With over one million units being sold every year since 2012, the toy is fairly ubiquitous and continues to be a popular resource for instant “answers” to life’s most pressing questions. From a practicality standpoint, it was always far more accessible to me than trying to crack open the mystical powers of the Ouija board – another staple in the Coopee family gaming closet.
The Magic 8-Ball had an inauspicious beginning. In the 1940s, Albert Carter of Cincinnati, Ohio developed the original version of the toy. Dubbed the “Syco-Seer”, Carter drew inspiration from one of the tools of his mother’s trade (she was a professional clairvoyant) – he created a phony “spirit writing device” called the Psycho Slate. The full name of the product was Syco-Seer: The Miracle Home Fortune-Teller and it consisted of a 7-inch tall tube that was divided in half. Each half was filled with a dark liquid and contained a standard die with different answers printed on all sides. With a viewing window on each end, simply flipping the Syco-Seer over would reveal an answer to any question that was posed to it.
Several years later, the design was modified to make it smaller and less expensive to produce and was re-branded under the name of Syco-Slate: The Pocket Fortune Teller. In 1946, Carter and his cousin Abe Bookman formed a novelty toy company, Alabe Crafts (the name drawn from letters in each of their first names – Albert and Abe) to market the device. The Syco-Slate was shorter and contained only a single viewing window.
INSIDE THE PATENTS

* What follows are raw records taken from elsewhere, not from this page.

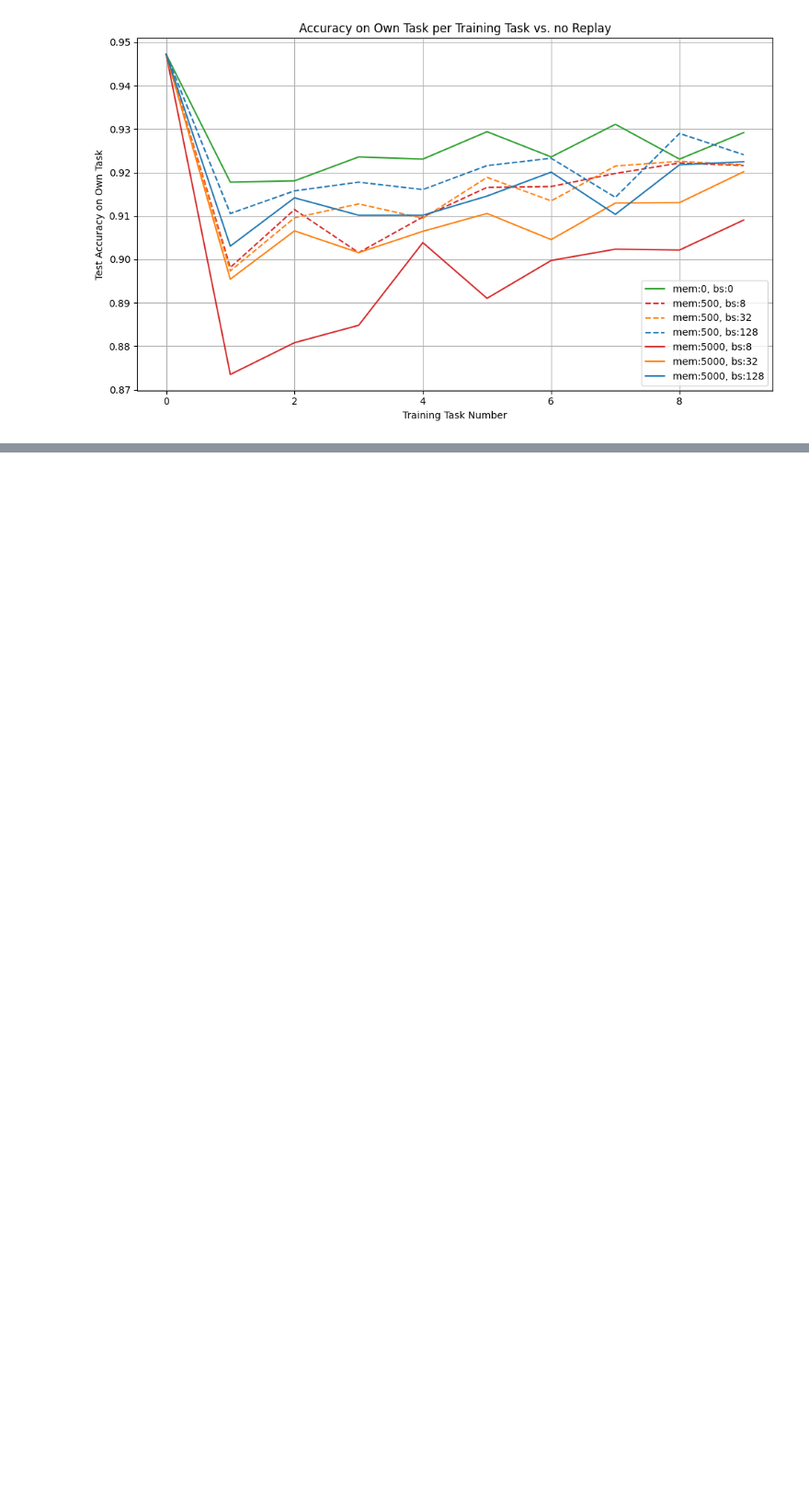
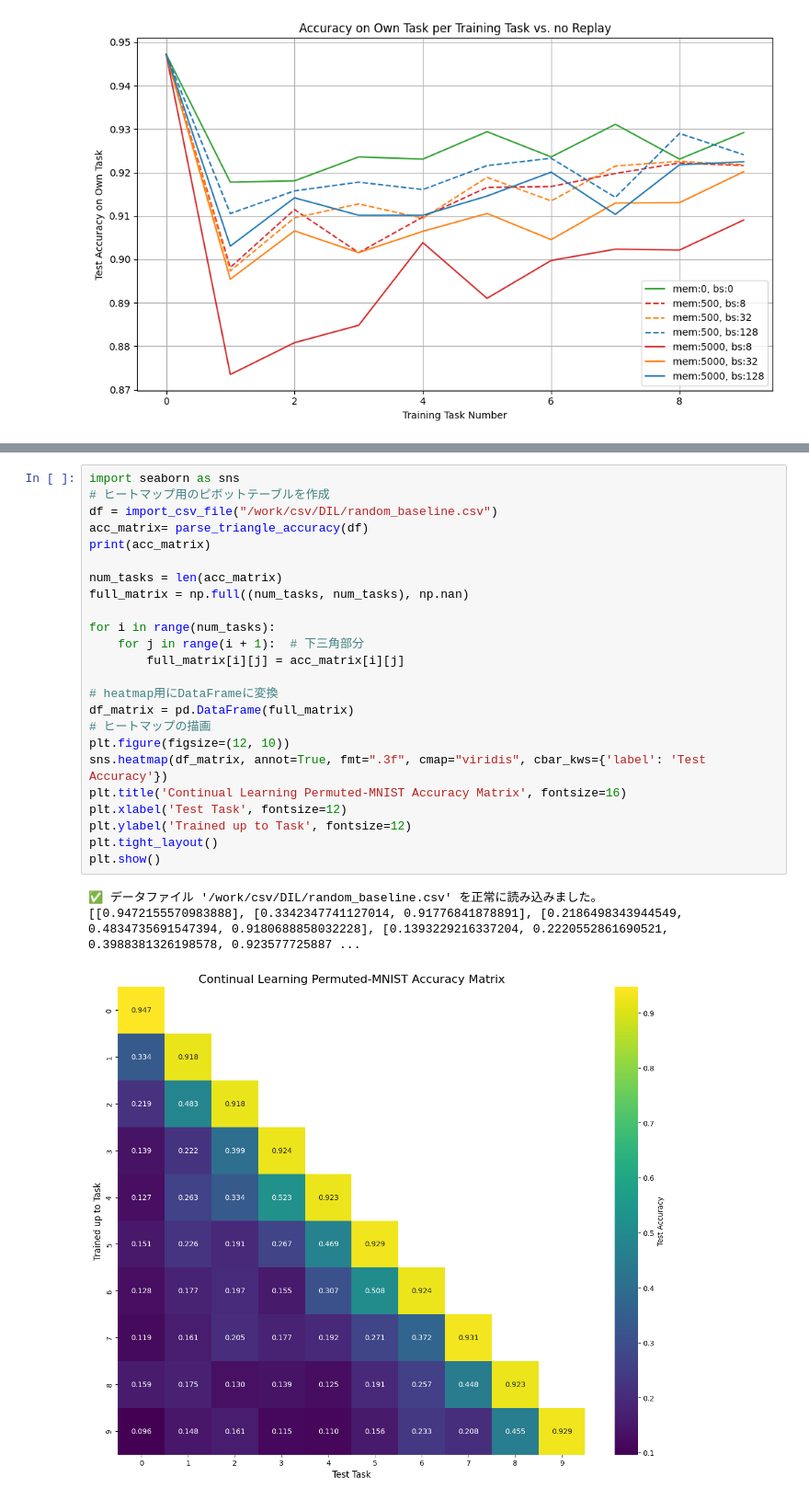
Before and after one commit to yuuharu11/liquid_time-constant_networks, a Jupyter notebook: make_graph.ipynb, the cells around one changed output, grey strips where cells are left out. Shown at 92% size. Cells and saved outputs as stored; diff of their text form; blank space fills up the shorter version.

```diff
--- a/make_graph.ipynb
+++ b/make_graph.ipynb
@@ -253,0 +357,28 @@ plot_own_task_accuracy_with_style(all_results, csv_list, meta_info, "Accuracy on
+# %%
+import seaborn as sns
+# ヒートマップ用のピボットテーブルを作成
+df = import_csv_file("/work/csv/DIL/random_baseline.csv")
+acc_matrix= parse_triangle_accuracy(df)
+print(acc_matrix)
+
+num_tasks = len(acc_matrix)
+full_matrix = np.full((num_tasks, num_tasks), np.nan)
+
+for i in range(num_tasks):
+    for j in range(i + 1):  # 下三角部分
+        full_matrix[i][j] = acc_matrix[i][j]
+
+# heatmap用にDataFrameに変換
+df_matrix = pd.DataFrame(full_matrix)
+# ヒートマップの描画
+plt.figure(figsize=(12, 10))
+sns.heatmap(df_matrix, annot=True, fmt=".3f", cmap="viridis", cbar_kws={'label': 'Test Accuracy'})
+plt.title('Continual Learning Permuted-MNIST Accuracy Matrix', fontsize=16)
+plt.xlabel('Test Task', fontsize=12)
+plt.ylabel('Trained up to Task', fontsize=12)
+plt.tight_layout()
+plt.show()
+# %% [output]
+✅ データファイル '/work/csv/DIL/random_baseline.csv' を正常に読み込みました。
+[[0.9472155570983888], [0.3342347741127014, 0.91776841878891], [0.2186498343944549, 0.4834735691547394, 0.9180688858032228], [0.1393229216337204, 0.2220552861690521, 0.3988381326198578, 0.923577725887 ...
+[figure, added]
```
Also changed, not shown: parts of 5 cells of this notebook, 12 other files.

The Magic 8-Ball has three registered patents. The patent diagram from #3,119,621 shows the inner workings of the liquid-filled die agitator, a view of the bottom of the Magic 8-Ball where all the answers are revealed and a cut-away of the 20-sided icosahedron die. The answers inside the Magic 8-Ball can be broken down into three categories: 10 are affirmative, 5 are negative and 5 are non-committal. According to probability theory, it takes an average of 72 questions for all 20 of the Magic 8-Ball’s answers to appear at least once.

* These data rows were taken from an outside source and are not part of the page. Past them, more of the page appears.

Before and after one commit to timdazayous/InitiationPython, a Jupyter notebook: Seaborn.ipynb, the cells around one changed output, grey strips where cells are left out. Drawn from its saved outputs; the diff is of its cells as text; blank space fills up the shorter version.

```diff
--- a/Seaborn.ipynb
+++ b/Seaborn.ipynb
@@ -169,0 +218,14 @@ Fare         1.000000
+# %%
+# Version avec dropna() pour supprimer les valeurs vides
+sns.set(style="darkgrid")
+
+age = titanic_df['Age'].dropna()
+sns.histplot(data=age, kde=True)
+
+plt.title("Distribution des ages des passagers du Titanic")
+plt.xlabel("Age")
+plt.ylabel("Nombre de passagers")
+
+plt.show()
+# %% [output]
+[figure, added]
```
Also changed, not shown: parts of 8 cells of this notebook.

Sales were stagnant and the toy failed to gain any traction in the market, despite the fact that part of the marketing plan included having women dressed up as gypsies demonstrate it to curious on-lookers. Carter passed away in 1948, leaving all future decisions relating to the product and company to Bookman, who switched to a new format that resembled a fortune teller’s crystal ball. But the change prompted only a minimal uptick in sales.

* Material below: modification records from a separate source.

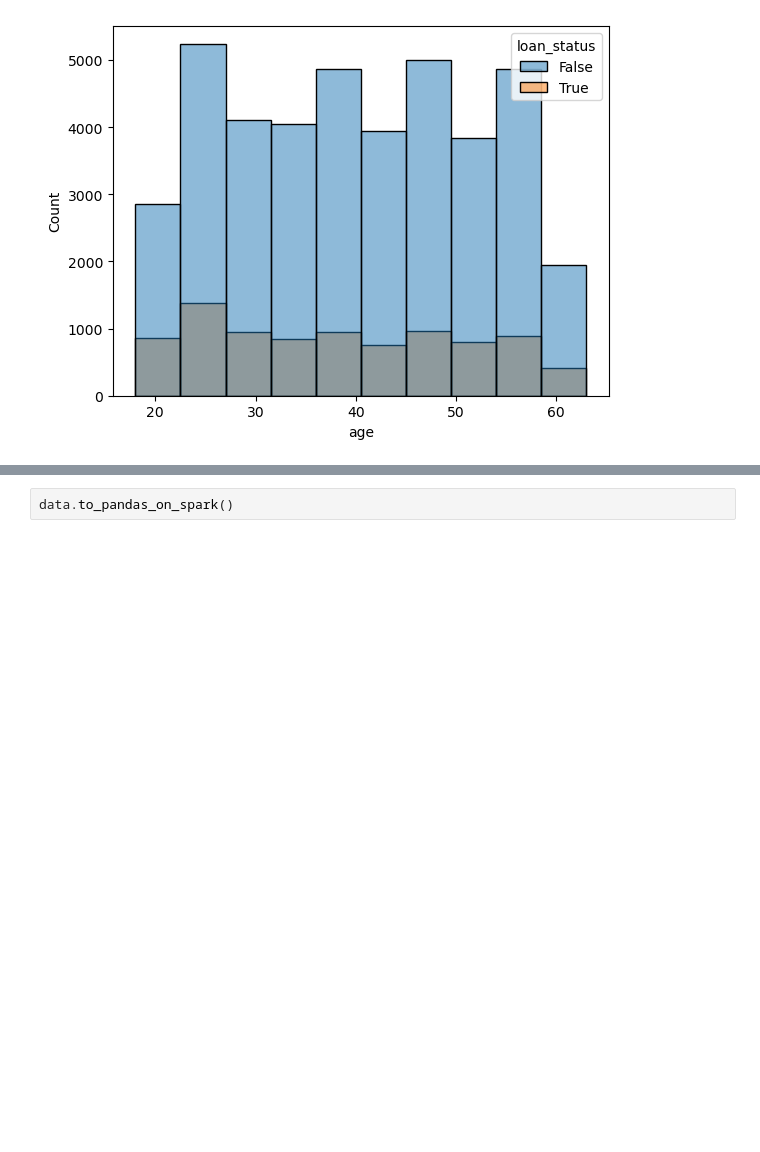
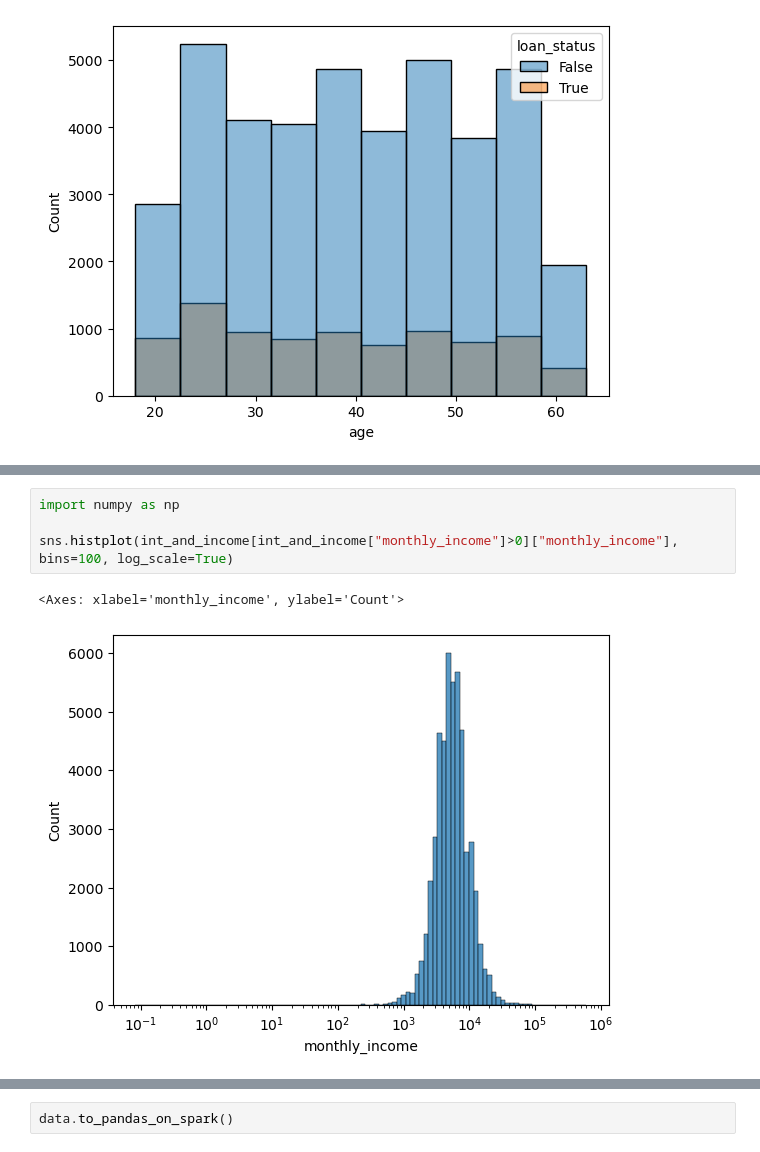
Before and after one commit to vengleab/BigData-Sunrise-2024, a Jupyter notebook: spark-sql/Spark SQL.ipynb, the cells around one changed output, grey strips where cells are left out. Cells and saved outputs as stored; diff of their text form; blank space fills up the shorter version.

```diff
--- a/spark-sql/Spark SQL.ipynb
+++ b/spark-sql/Spark SQL.ipynb
@@ -442,0 +637,7 @@ only showing top 20 rows
+# %%
+import numpy as np
+
+sns.histplot(int_and_income[int_and_income["monthly_income"]>0]["monthly_income"], bins=100, log_scale=True)
+# %% [output]
+<Axes: xlabel='monthly_income', ylabel='Count'>
+[figure, added]
```
Also changed, not shown: parts of 20 cells of this notebook.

Was the end in sight for the toy? All signs pointed to YES, until Cincinnati’s Brunswick Billiards commissioned Bookman to produce a version of the toy in the now familiar black-and-white 8-ball format as part of a promotional campaign. Seizing the opportunity to breathe new life into the floundering toy, Alabe simply encased the liquid cylinder from previous models into an over-sized pool ball.
The rest, as they say, is history. Brunswick’s promotional campaign was a resounding success, providing a confidence boost and a new marketing angle for Alabe. When the campaign ended, Alabe began mass-producing the toy under the name Magic 8-Ball. Ideal Toys bought Alabe in 1971 and made some revisions to the toy. In 1987, View-Master International acquired Ideal, forming the View-Master Ideal Group (VMIG). VMIG re-packaged and re-priced the Magic 8-Ball paving the way for the company’s acquisition in 1989 by Tyco Toys. Mattel eventually took over the toy’s mystical reigns when it acquired Tyco in 1997.
Today, the Magic 8-Ball enjoys on-going sales success, appears in various different sizes, and can even be downloaded as an app to provide decision-making options on mobile devices.